Dr. Krolikowski volunteered with Seed Global Health in Malawi from 2014-2015, to teach and train medical professionals with the goal of building capacity for long-term sustainability.
She spoke with Seed ahead of World Refugee Day to reflect on her time as a volunteer, and the work she does now with refugee families in Buffalo.
Why did you seek out the opportunity with Seed Global Health?
I was at a conference and came across the program with Seed Global Health. I like teaching, and had spent time in Tanzania and Ghana. I wanted the opportunity to go back and work in Africa, to learn and to teach there as a way to help with building the workforce. It was a great experience, and I learned a lot about delivering care in a culturally sensitive way.
How did you come to work with refugee families?
When I was an undergrad, I read a news article about the then Jericho Road Family Practice and their focus on underserved care, including care for refugees. I decided to reach out to them, and I did an internship there in 2005. After medical school, and my time with Seed in Malawi, I still felt a deep connection to Jericho Road. I knew I wanted to go back to work there and continue to work with an underserved population, including many refugees and their families.
What’s different about your work with refugee families?
As a family physician, I’m able to work with all kinds of people – children, adolescents, pregnant women, and the elderly, from different backgrounds and economic circumstances. One of the challenges of working with refugee and immigrant patients is the language barrier, but we provide in-person interpreters, which is the best way to take care of patients. I use interpreters for about 60 percent of the patients I see. We also have to remember that refugees have experienced trauma of all kinds. They often don’t want to talk about the hardships they’ve faced.
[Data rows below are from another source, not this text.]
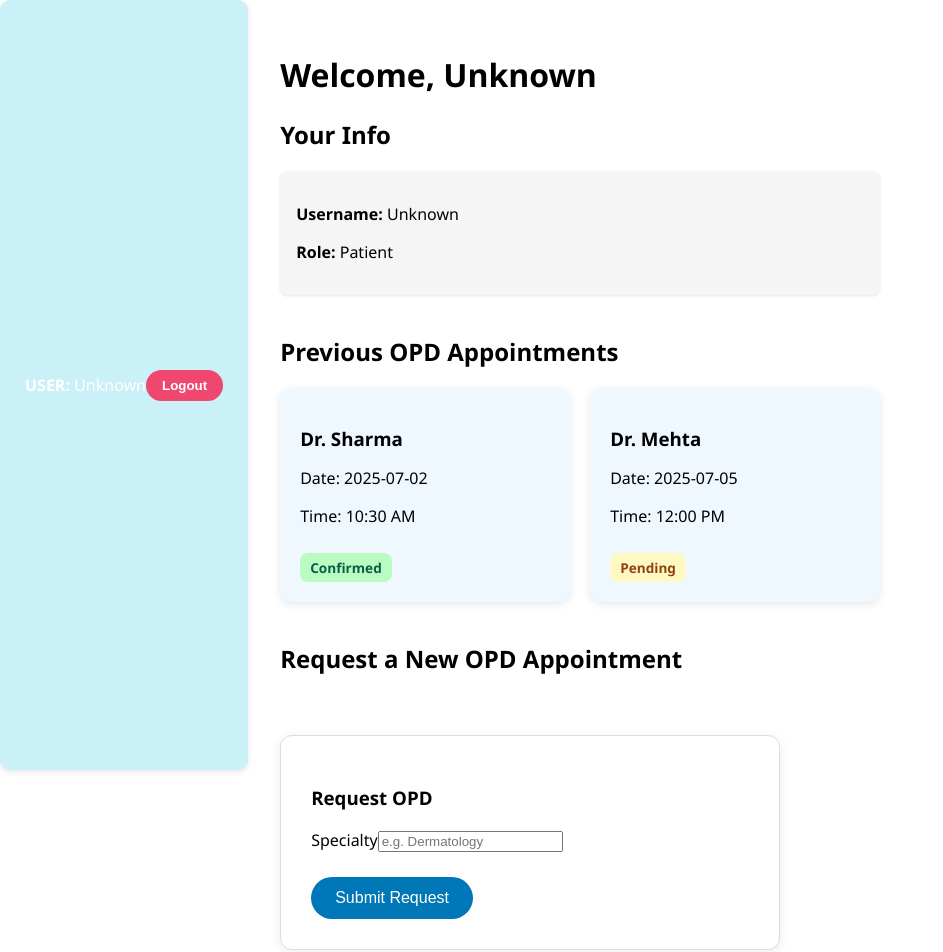
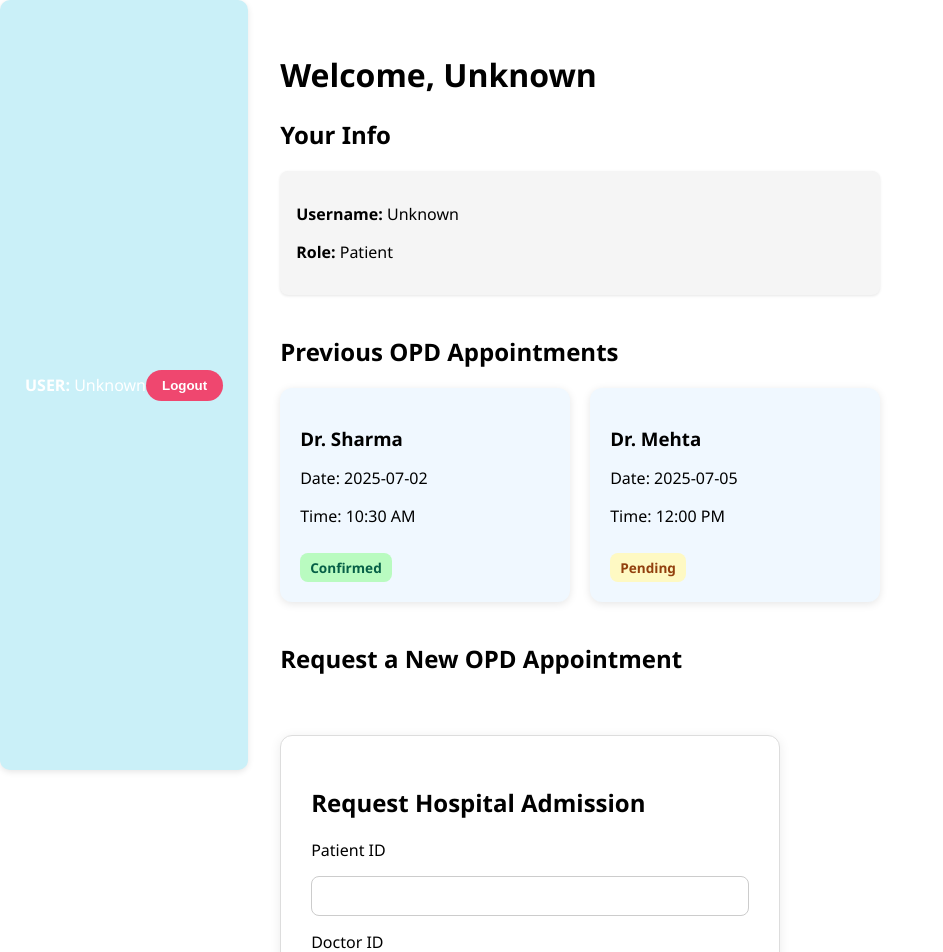
Before and after one commit to mkj6304/hospisync-frontend, a React (Create React App) app: page /dashboard/patient in a window 1280 px wide. Shown: the top 952 px of the page, without its empty margins (0-943 px from the left). Built offline with nearby package versions, Linux system fonts and the light colour scheme.

Commit message:
Dash bug fixed

```diff
--- a/src/components/patients/PatientDashboard.jsx
+++ b/src/components/patients/PatientDashboard.jsx
@@ -4,6 +4,7 @@ import HospitalCard from './HospitalCard';
 import OPDRequestForm from './OPDRequestForm';
 import DashboardHeader from '../DashboardHeader';
 import '../../styles/patient.css';
+import RequestAdmission from '../RequestAdmissions';
 
 const PatientDashboard = () => {
   const currentUser = JSON.parse(localStorage.getItem('currentUser'));
@@ -41,7 +42,7 @@ const role = currentUser?.user?.role || 'User';
         <section className="dashboard-section">
           <h2>Request a New OPD Appointment</h2>
           <div className="form-area">
-            <OPDRequestForm />
+            <RequestAdmission/>
           </div>
         </section>
 
```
It affects them in so many ways, yet they have hope that life can and will get better for them.
What would you tell others about your work with refugee patients?
Every family’s situation and circumstances is so different. One family came to me having come to Buffalo from Syria. A mom, dad and little children. Shortly after, a family member outside the U.S. fell ill. If people who have refugee status leave the U.S., they can’t come back, but the mother went anyway, then couldn’t get back to Buffalo for immigration reasons. The dad had to take care of the children. I just learned that the mom was killed in a bombing in Syria earlier this year. Now the dad is a widower, and the little children can’t understand why their mom can’t come home. Another man I met, when I asked him how he got here, he traveled through many countries by bus or by foot, and then eventually by boat to Europe. The hardships they are escaping are significant, and they’d go through so much to get here for the life they hope to have.
What are some common misconceptions you’ve encountered?
The people I come across are hardworking and determined, and inspiring. They have so much hope and faith in the future. About 2 years ago, there was a great deal of anti-refugee sentiment. Many people were opposed to settling refugees in the community, and we had an anonymous threat at the clinic. But refugees are trying – trying to learn the language and to fit in. They can and want to work, and they work hard. Many have two jobs, sometimes more. They are so resilient, even having endured unimaginable circumstances. Life is different for them than they thought it would be, yet they are still hopeful.
How has your Seed experience impact your work now?
Working with post-graduate students in Malawi gave me a better sense of international students and their needs. My time overseas gave me a better understanding of how to work with residents and students who have studied in other countries, and the importance of teaching and training for the health workforce. It also reinforced for me the importance of culturally competent care for patients. People are people, and their needs are individual. All patients, including refugee patients, who’ve endured so much, need to be treated with dignity and respect.
World Refugee Day is June 20.